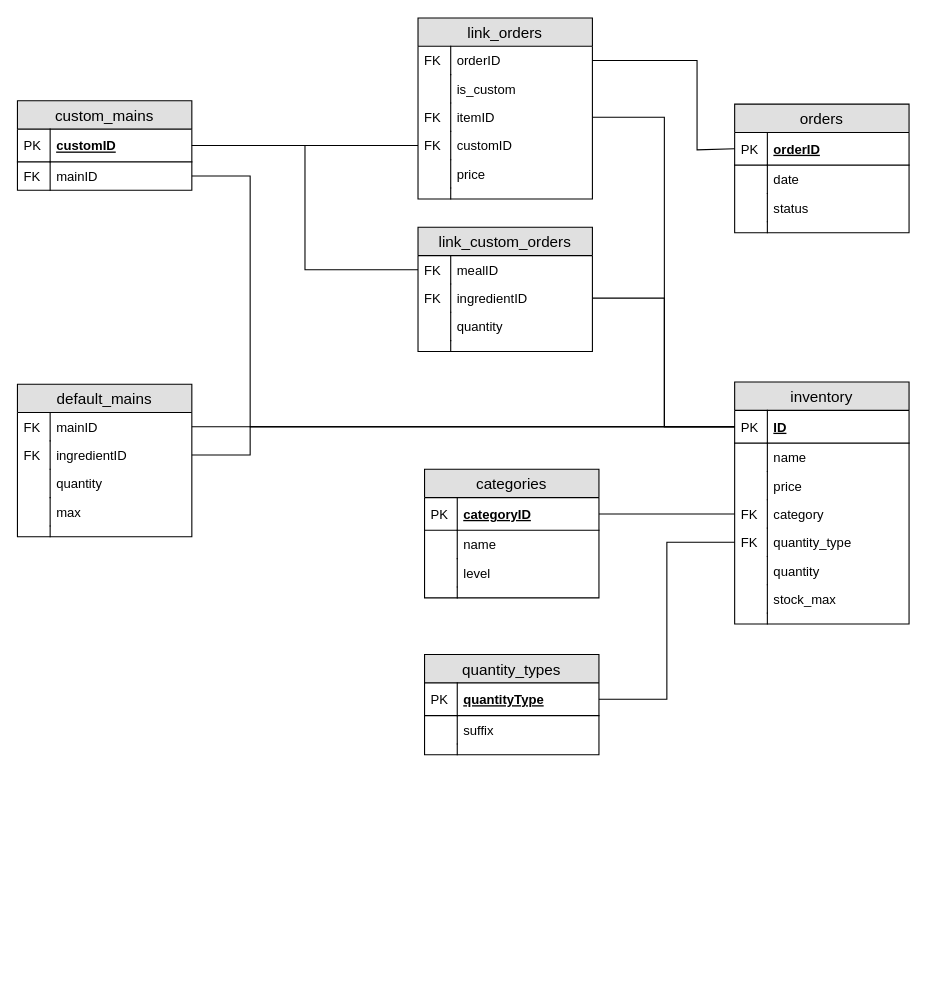
This is docs/database schema.drawio from featherbear/UNSW-COMP1531-Assignment, a draw.io file, before an edit. Source tidied: cells renumbered, new cells numbered last; positions are measured from the earlier drawing's top-left corner, leaving out a move shared by most shapes. Both pictures are drawn from the tidied source at 109%, with x=0, y=0 at pixel (16, 17).
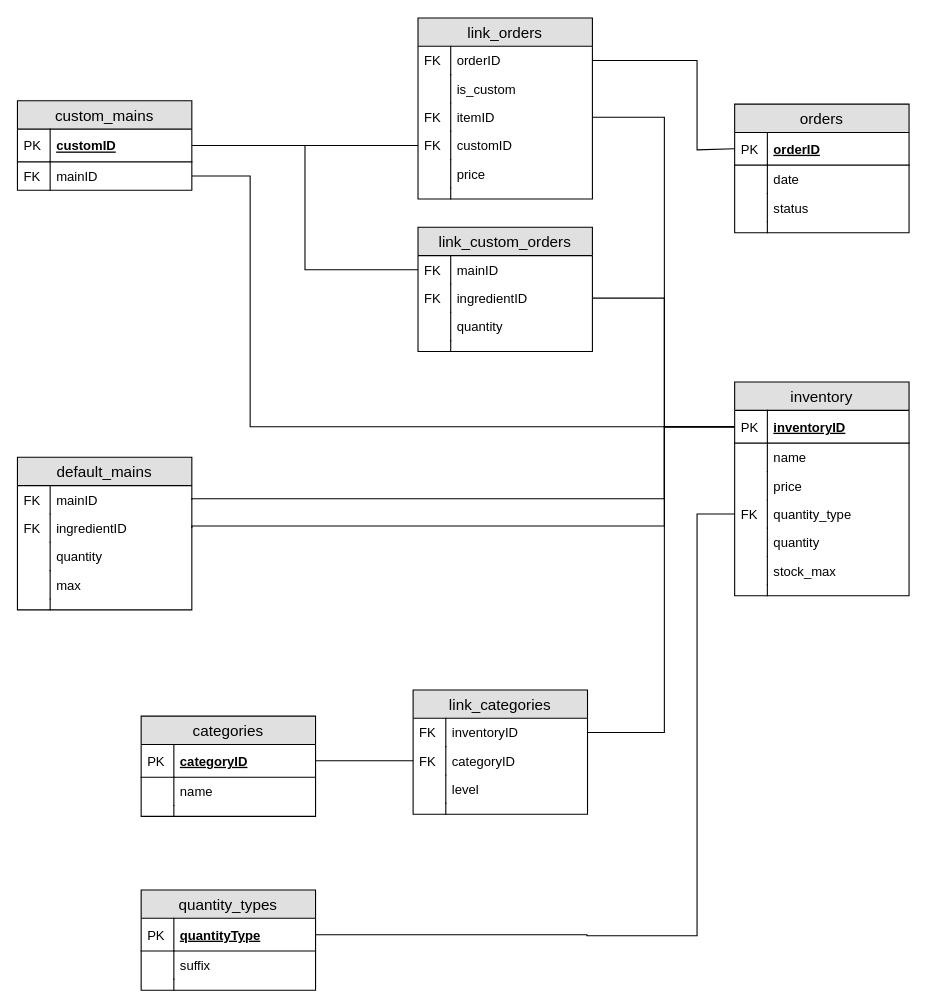
The same diagram, later.

Commit message (it also covers changes not shown here):
Improve on database schema

The change refers to these unchanged cells:
```xml
<mxCell id="2" value="link_custom_orders" style="swimlane;fontStyle=0;horizontal=1;startSize=26;fillColor=#e0e0e0;swimlaneFillColor=#ffffff;align=center;fontSize=14;" parent="1" vertex="1">
  <mxGeometry x="368" y="192" width="160" height="114" as="geometry" />
</mxCell>
<mxCell id="14" value="mainID" style="shape=partialRectangle;top=0;left=0;right=0;bottom=0;align=left;verticalAlign=top;fillColor=none;spacingLeft=34;spacingRight=4;overflow=hidden;points=[[0,0.5],[1,0.5]];portConstraint=eastwest;fontSize=12;" parent="11" vertex="1">
  <mxGeometry y="56" width="160" height="26" as="geometry" />
</mxCell>
<mxCell id="17" value="mainID" style="shape=partialRectangle;top=0;left=0;right=0;bottom=0;align=left;verticalAlign=top;fillColor=none;spacingLeft=34;spacingRight=4;overflow=hidden;points=[[0,0.5],[1,0.5]];portConstraint=eastwest;fontSize=12;" parent="16" vertex="1">
  <mxGeometry y="26" width="160" height="26" as="geometry" />
</mxCell>
<mxCell id="19" value="ingredientID" style="shape=partialRectangle;top=0;left=0;right=0;bottom=0;align=left;verticalAlign=top;fillColor=none;spacingLeft=34;spacingRight=4;overflow=hidden;points=[[0,0.5],[1,0.5]];portConstraint=eastwest;fontSize=12;" parent="16" vertex="1">
  <mxGeometry y="52" width="160" height="26" as="geometry" />
</mxCell>
<mxCell id="58" value="categoryID" style="shape=partialRectangle;top=0;left=0;right=0;bottom=1;align=left;verticalAlign=middle;fillColor=none;spacingLeft=34;spacingRight=4;overflow=hidden;points=[[0,0.5],[1,0.5]];portConstraint=eastwest;fontStyle=5;fontSize=12;" parent="57" vertex="1">
  <mxGeometry y="26" width="160" height="30" as="geometry" />
</mxCell>
<mxCell id="84" value="quantityType" style="shape=partialRectangle;top=0;left=0;right=0;bottom=1;align=left;verticalAlign=middle;fillColor=none;spacingLeft=34;spacingRight=4;overflow=hidden;points=[[0,0.5],[1,0.5]];portConstraint=eastwest;fontStyle=5;fontSize=12;" parent="83" vertex="1">
  <mxGeometry y="26" width="160" height="30" as="geometry" />
</mxCell>
```

Diff of the diagram source:
```diff
@@
-    <mxCell id="3" value="mealID" style="shape=partialRectangle;top=0;left=0;right=0;bottom=0;align=left;verticalAlign=top;fillColor=none;spacingLeft=34;spacingRight=4;overflow=hidden;points=[[0,0.5],[1,0.5]];portConstraint=eastwest;fontSize=12;" parent="2" vertex="1">
+    <mxCell id="3" value="mainID" style="shape=partialRectangle;top=0;left=0;right=0;bottom=0;align=left;verticalAlign=top;fillColor=none;spacingLeft=34;spacingRight=4;overflow=hidden;points=[[0,0.5],[1,0.5]];portConstraint=eastwest;fontSize=12;" parent="2" vertex="1">
       <mxGeometry y="26" width="160" height="26" as="geometry" />
     </mxCell>
@@
     <mxCell id="16" value="default_mains" style="swimlane;fontStyle=0;horizontal=1;startSize=26;fillColor=#e0e0e0;swimlaneFillColor=#ffffff;align=center;fontSize=14;" parent="1" vertex="1">
-      <mxGeometry x="0.5" y="336" width="160" height="140" as="geometry" />
+      <mxGeometry x="0.5" y="403" width="160" height="140" as="geometry" />
     </mxCell>
@@
     <mxCell id="27" value="inventory" style="swimlane;fontStyle=0;horizontal=1;startSize=26;fillColor=#e0e0e0;swimlaneFillColor=#ffffff;align=center;fontSize=14;" parent="1" vertex="1">
-      <mxGeometry x="658.5" y="334" width="160" height="222" as="geometry" />
+      <mxGeometry x="658.5" y="334" width="160" height="196" as="geometry" />
     </mxCell>
-    <mxCell id="28" value="ID" style="shape=partialRectangle;top=0;left=0;right=0;bottom=1;align=left;verticalAlign=middle;fillColor=none;spacingLeft=34;spacingRight=4;overflow=hidden;points=[[0,0.5],[1,0.5]];portConstraint=eastwest;fontStyle=5;fontSize=12;" parent="27" vertex="1">
+    <mxCell id="28" value="inventoryID" style="shape=partialRectangle;top=0;left=0;right=0;bottom=1;align=left;verticalAlign=middle;fillColor=none;spacingLeft=34;spacingRight=4;overflow=hidden;points=[[0,0.5],[1,0.5]];portConstraint=eastwest;fontStyle=5;fontSize=12;" parent="27" vertex="1">
       <mxGeometry y="26" width="160" height="30" as="geometry" />
     </mxCell>
@@
-    <mxCell id="34" value="category" style="shape=partialRectangle;top=0;left=0;right=0;bottom=0;align=left;verticalAlign=top;fillColor=none;spacingLeft=34;spacingRight=4;overflow=hidden;points=[[0,0.5],[1,0.5]];portConstraint=eastwest;fontSize=12;" parent="27" vertex="1">
-      <mxGeometry y="108" width="160" height="26" as="geometry" />
-    </mxCell>
-    <mxCell id="35" value="FK" style="shape=partialRectangle;top=0;left=0;bottom=0;fillColor=none;align=left;verticalAlign=top;spacingLeft=4;spacingRight=4;overflow=hidden;fontSize=12;" parent="34" vertex="1">
-      <mxGeometry width="30" height="26" as="geometry" />
-    </mxCell>
     <mxCell id="36" value="quantity_type" style="shape=partialRectangle;top=0;left=0;right=0;bottom=0;align=left;verticalAlign=top;fillColor=none;spacingLeft=34;spacingRight=4;overflow=hidden;points=[[0,0.5],[1,0.5]];portConstraint=eastwest;fontSize=12;" parent="27" vertex="1">
-      <mxGeometry y="134" width="160" height="26" as="geometry" />
+      <mxGeometry y="108" width="160" height="26" as="geometry" />
     </mxCell>
@@
     <mxCell id="38" value="quantity" style="shape=partialRectangle;top=0;left=0;right=0;bottom=0;align=left;verticalAlign=top;fillColor=none;spacingLeft=34;spacingRight=4;overflow=hidden;fontSize=12;" parent="27" vertex="1">
-      <mxGeometry y="160" width="160" height="26" as="geometry" />
+      <mxGeometry y="134" width="160" height="26" as="geometry" />
     </mxCell>
@@
     <mxCell id="40" value="stock_max" style="shape=partialRectangle;top=0;left=0;right=0;bottom=0;align=left;verticalAlign=top;fillColor=none;spacingLeft=34;spacingRight=4;overflow=hidden;fontSize=12;" parent="27" vertex="1">
-      <mxGeometry y="186" width="160" height="26" as="geometry" />
+      <mxGeometry y="160" width="160" height="26" as="geometry" />
     </mxCell>
@@
     <mxCell id="42" style="shape=partialRectangle;top=0;left=0;right=0;bottom=0;align=left;verticalAlign=top;fillColor=none;spacingLeft=34;spacingRight=4;overflow=hidden;fontSize=12;" parent="27" vertex="1">
-      <mxGeometry y="212" width="160" height="10" as="geometry" />
+      <mxGeometry y="186" width="160" height="10" as="geometry" />
     </mxCell>
@@
     <mxCell id="57" value="categories" style="swimlane;fontStyle=0;horizontal=1;startSize=26;fillColor=#e0e0e0;swimlaneFillColor=#ffffff;align=center;fontSize=14;" parent="1" vertex="1">
-      <mxGeometry x="374" y="414" width="160" height="118" as="geometry" />
+      <mxGeometry x="114" y="640.5" width="160" height="92" as="geometry" />
     </mxCell>
@@
-    <mxCell id="62" value="level" style="shape=partialRectangle;top=0;left=0;right=0;bottom=0;align=left;verticalAlign=top;fillColor=none;spacingLeft=34;spacingRight=4;overflow=hidden;fontSize=12;" parent="57" vertex="1">
-      <mxGeometry y="82" width="160" height="26" as="geometry" />
-    </mxCell>
-    <mxCell id="63" style="shape=partialRectangle;top=0;left=0;bottom=0;fillColor=none;align=left;verticalAlign=top;spacingLeft=4;spacingRight=4;overflow=hidden;fontSize=12;" parent="62" vertex="1">
-      <mxGeometry width="30" height="26" as="geometry" />
-    </mxCell>
     <mxCell id="64" style="shape=partialRectangle;top=0;left=0;right=0;bottom=0;align=left;verticalAlign=top;fillColor=none;spacingLeft=34;spacingRight=4;overflow=hidden;fontSize=12;" parent="57" vertex="1">
-      <mxGeometry y="108" width="160" height="10" as="geometry" />
+      <mxGeometry y="82" width="160" height="10" as="geometry" />
     </mxCell>
@@
-    <mxCell id="79" style="edgeStyle=orthogonalEdgeStyle;rounded=0;jettySize=auto;html=1;entryX=0;entryY=0.5;entryDx=0;entryDy=0;endArrow=none;endFill=0;" parent="1" edge="1" source="17" target="28">
-      <mxGeometry relative="1" as="geometry" />
-    </mxCell>
-    <mxCell id="80" style="edgeStyle=orthogonalEdgeStyle;rounded=0;jettySize=auto;html=1;exitX=1;exitY=0.5;exitDx=0;exitDy=0;entryX=0;entryY=0.5;entryDx=0;entryDy=0;endArrow=none;endFill=0;" parent="1" edge="1" source="14" target="28">
-      <mxGeometry relative="1" as="geometry">
-        <Array as="points">
-          <mxPoint x="214" y="145" />
-          <mxPoint x="214" y="375" />
-        </Array>
-      </mxGeometry>
-    </mxCell>
@@
-    <mxCell id="82" style="edgeStyle=orthogonalEdgeStyle;rounded=0;jettySize=auto;html=1;exitX=1;exitY=0.5;exitDx=0;exitDy=0;entryX=0;entryY=0.5;entryDx=0;entryDy=0;endArrow=none;endFill=0;" parent="1" edge="1" source="19" target="28">
-      <mxGeometry relative="1" as="geometry">
-        <Array as="points">
-          <mxPoint x="214" y="401" />
-          <mxPoint x="214" y="375" />
-        </Array>
-      </mxGeometry>
-    </mxCell>
     <mxCell id="83" value="quantity_types" style="swimlane;fontStyle=0;horizontal=1;startSize=26;fillColor=#e0e0e0;swimlaneFillColor=#ffffff;align=center;fontSize=14;" parent="1" vertex="1">
-      <mxGeometry x="374" y="584" width="160" height="92" as="geometry" />
+      <mxGeometry x="114" y="800" width="160" height="92" as="geometry" />
     </mxCell>
@@
-    <mxCell id="90" style="edgeStyle=orthogonalEdgeStyle;rounded=0;jettySize=auto;html=1;exitX=0;exitY=0.5;exitDx=0;exitDy=0;entryX=1;entryY=0.5;entryDx=0;entryDy=0;endArrow=none;endFill=0;" parent="1" edge="1" source="34" target="58">
-      <mxGeometry relative="1" as="geometry" />
-    </mxCell>
     <mxCell id="91" style="edgeStyle=orthogonalEdgeStyle;rounded=0;jettySize=auto;html=1;exitX=1;exitY=0.5;exitDx=0;exitDy=0;entryX=0;entryY=0.5;entryDx=0;entryDy=0;endArrow=none;endFill=0;" parent="1" edge="1" source="84" target="36">
-      <mxGeometry relative="1" as="geometry" />
+      <mxGeometry relative="1" as="geometry">
+        <Array as="points">
+          <mxPoint x="523" y="842" />
+          <mxPoint x="624" y="842" />
+          <mxPoint x="624" y="455" />
+        </Array>
+      </mxGeometry>
     </mxCell>
+    <mxCell id="92" value="link_categories" style="swimlane;fontStyle=0;horizontal=1;startSize=26;fillColor=#e0e0e0;swimlaneFillColor=#ffffff;align=center;fontSize=14;" parent="1" vertex="1">
+      <mxGeometry x="363.5" y="616.5" width="160" height="114" as="geometry" />
+    </mxCell>
+    <mxCell id="93" value="inventoryID" style="shape=partialRectangle;top=0;left=0;right=0;bottom=0;align=left;verticalAlign=top;fillColor=none;spacingLeft=34;spacingRight=4;overflow=hidden;points=[[0,0.5],[1,0.5]];portConstraint=eastwest;fontSize=12;" parent="92" vertex="1">
+      <mxGeometry y="26" width="160" height="26" as="geometry" />
+    </mxCell>
+    <mxCell id="94" value="FK" style="shape=partialRectangle;top=0;left=0;bottom=0;fillColor=none;align=left;verticalAlign=top;spacingLeft=4;spacingRight=4;overflow=hidden;fontSize=12;" parent="93" vertex="1">
+      <mxGeometry width="30" height="26" as="geometry" />
+    </mxCell>
+    <mxCell id="95" value="categoryID" style="shape=partialRectangle;top=0;left=0;right=0;bottom=0;align=left;verticalAlign=top;fillColor=none;spacingLeft=34;spacingRight=4;overflow=hidden;points=[[0,0.5],[1,0.5]];portConstraint=eastwest;fontSize=12;" parent="92" vertex="1">
+      <mxGeometry y="52" width="160" height="26" as="geometry" />
+    </mxCell>
+    <mxCell id="96" value="FK" style="shape=partialRectangle;top=0;left=0;bottom=0;fillColor=none;align=left;verticalAlign=top;spacingLeft=4;spacingRight=4;overflow=hidden;fontSize=12;" parent="95" vertex="1">
+      <mxGeometry width="30" height="26" as="geometry" />
+    </mxCell>
+    <mxCell id="62" value="level" style="shape=partialRectangle;top=0;left=0;right=0;bottom=0;align=left;verticalAlign=top;fillColor=none;spacingLeft=34;spacingRight=4;overflow=hidden;fontSize=12;" parent="92" vertex="1">
+      <mxGeometry y="78" width="160" height="26" as="geometry" />
+    </mxCell>
+    <mxCell id="63" style="shape=partialRectangle;top=0;left=0;bottom=0;fillColor=none;align=left;verticalAlign=top;spacingLeft=4;spacingRight=4;overflow=hidden;fontSize=12;" parent="62" vertex="1">
+      <mxGeometry width="30" height="26" as="geometry" />
+    </mxCell>
+    <mxCell id="97" style="shape=partialRectangle;top=0;left=0;right=0;bottom=0;align=left;verticalAlign=top;fillColor=none;spacingLeft=34;spacingRight=4;overflow=hidden;fontSize=12;" parent="92" vertex="1">
+      <mxGeometry y="104" width="160" height="10" as="geometry" />
+    </mxCell>
+    <mxCell id="98" style="shape=partialRectangle;top=0;left=0;bottom=0;fillColor=none;align=left;verticalAlign=top;spacingLeft=4;spacingRight=4;overflow=hidden;fontSize=12;" parent="97" vertex="1">
+      <mxGeometry width="30" height="10" as="geometry" />
+    </mxCell>
+    <mxCell id="79" style="edgeStyle=orthogonalEdgeStyle;rounded=0;jettySize=auto;html=1;exitX=1;exitY=0.5;exitDx=0;exitDy=0;entryX=0;entryY=0.5;entryDx=0;entryDy=0;endArrow=none;endFill=0;" parent="1" edge="1" source="17" target="28">
+      <mxGeometry relative="1" as="geometry">
+        <Array as="points">
+          <mxPoint x="594" y="441" />
+          <mxPoint x="594" y="375" />
+        </Array>
+      </mxGeometry>
+    </mxCell>
+    <mxCell id="82" style="edgeStyle=orthogonalEdgeStyle;rounded=0;jettySize=auto;html=1;exitX=1;exitY=0.5;exitDx=0;exitDy=0;entryX=0;entryY=0.5;entryDx=0;entryDy=0;endArrow=none;endFill=0;" parent="1" edge="1" source="19" target="28">
+      <mxGeometry relative="1" as="geometry">
+        <Array as="points">
+          <mxPoint x="594" y="466" />
+          <mxPoint x="594" y="375" />
+        </Array>
+      </mxGeometry>
+    </mxCell>
+    <mxCell id="80" style="edgeStyle=orthogonalEdgeStyle;rounded=0;jettySize=auto;html=1;exitX=1;exitY=0.5;exitDx=0;exitDy=0;entryX=0;entryY=0.5;entryDx=0;entryDy=0;endArrow=none;endFill=0;" parent="1" edge="1" source="14" target="28">
+      <mxGeometry relative="1" as="geometry">
+        <Array as="points">
+          <mxPoint x="214" y="145" />
+          <mxPoint x="214" y="375" />
+        </Array>
+      </mxGeometry>
+    </mxCell>
+    <mxCell id="99" style="edgeStyle=orthogonalEdgeStyle;rounded=0;jettySize=auto;html=1;exitX=1;exitY=0.5;exitDx=0;exitDy=0;entryX=0;entryY=0.5;entryDx=0;entryDy=0;endArrow=none;endFill=0;" parent="1" edge="1" source="93" target="28">
+      <mxGeometry relative="1" as="geometry">
+        <Array as="points">
+          <mxPoint x="594" y="656" />
+          <mxPoint x="594" y="375" />
+        </Array>
+      </mxGeometry>
+    </mxCell>
+    <mxCell id="100" style="edgeStyle=orthogonalEdgeStyle;rounded=0;jettySize=auto;html=1;exitX=0;exitY=0.5;exitDx=0;exitDy=0;entryX=1;entryY=0.5;entryDx=0;entryDy=0;endArrow=none;endFill=0;" parent="1" edge="1" source="95" target="58">
+      <mxGeometry relative="1" as="geometry" />
+    </mxCell>
```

» PROBLEM REQUIREMENTS
Report every line of the entries that carries the word "ffffff".

» SOLUTION TO THE EXERCISE
<mxCell id="2" value="link_custom_orders" style="swimlane;fontStyle=0;horizontal=1;startSize=26;fillColor=#e0e0e0;swimlaneFillColor=#ffffff;align=center;fontSize=14;" parent="1" vertex="1">
     <mxCell id="16" value="default_mains" style="swimlane;fontStyle=0;horizontal=1;startSize=26;fillColor=#e0e0e0;swimlaneFillColor=#ffffff;align=center;fontSize=14;" parent="1" vertex="1">
     <mxCell id="27" value="inventory" style="swimlane;fontStyle=0;horizontal=1;startSize=26;fillColor=#e0e0e0;swimlaneFillColor=#ffffff;align=center;fontSize=14;" parent="1" vertex="1">
     <mxCell id="57" value="categories" style="swimlane;fontStyle=0;horizontal=1;startSize=26;fillColor=#e0e0e0;swimlaneFillColor=#ffffff;align=center;fontSize=14;" parent="1" vertex="1">
     <mxCell id="83" value="quantity_types" style="swimlane;fontStyle=0;horizontal=1;startSize=26;fillColor=#e0e0e0;swimlaneFillColor=#ffffff;align=center;fontSize=14;" parent="1" vertex="1">
+    <mxCell id="92" value="link_categories" style="swimlane;fontStyle=0;horizontal=1;startSize=26;fillColor=#e0e0e0;swimlaneFillColor=#ffffff;align=center;fontSize=14;" parent="1" vertex="1">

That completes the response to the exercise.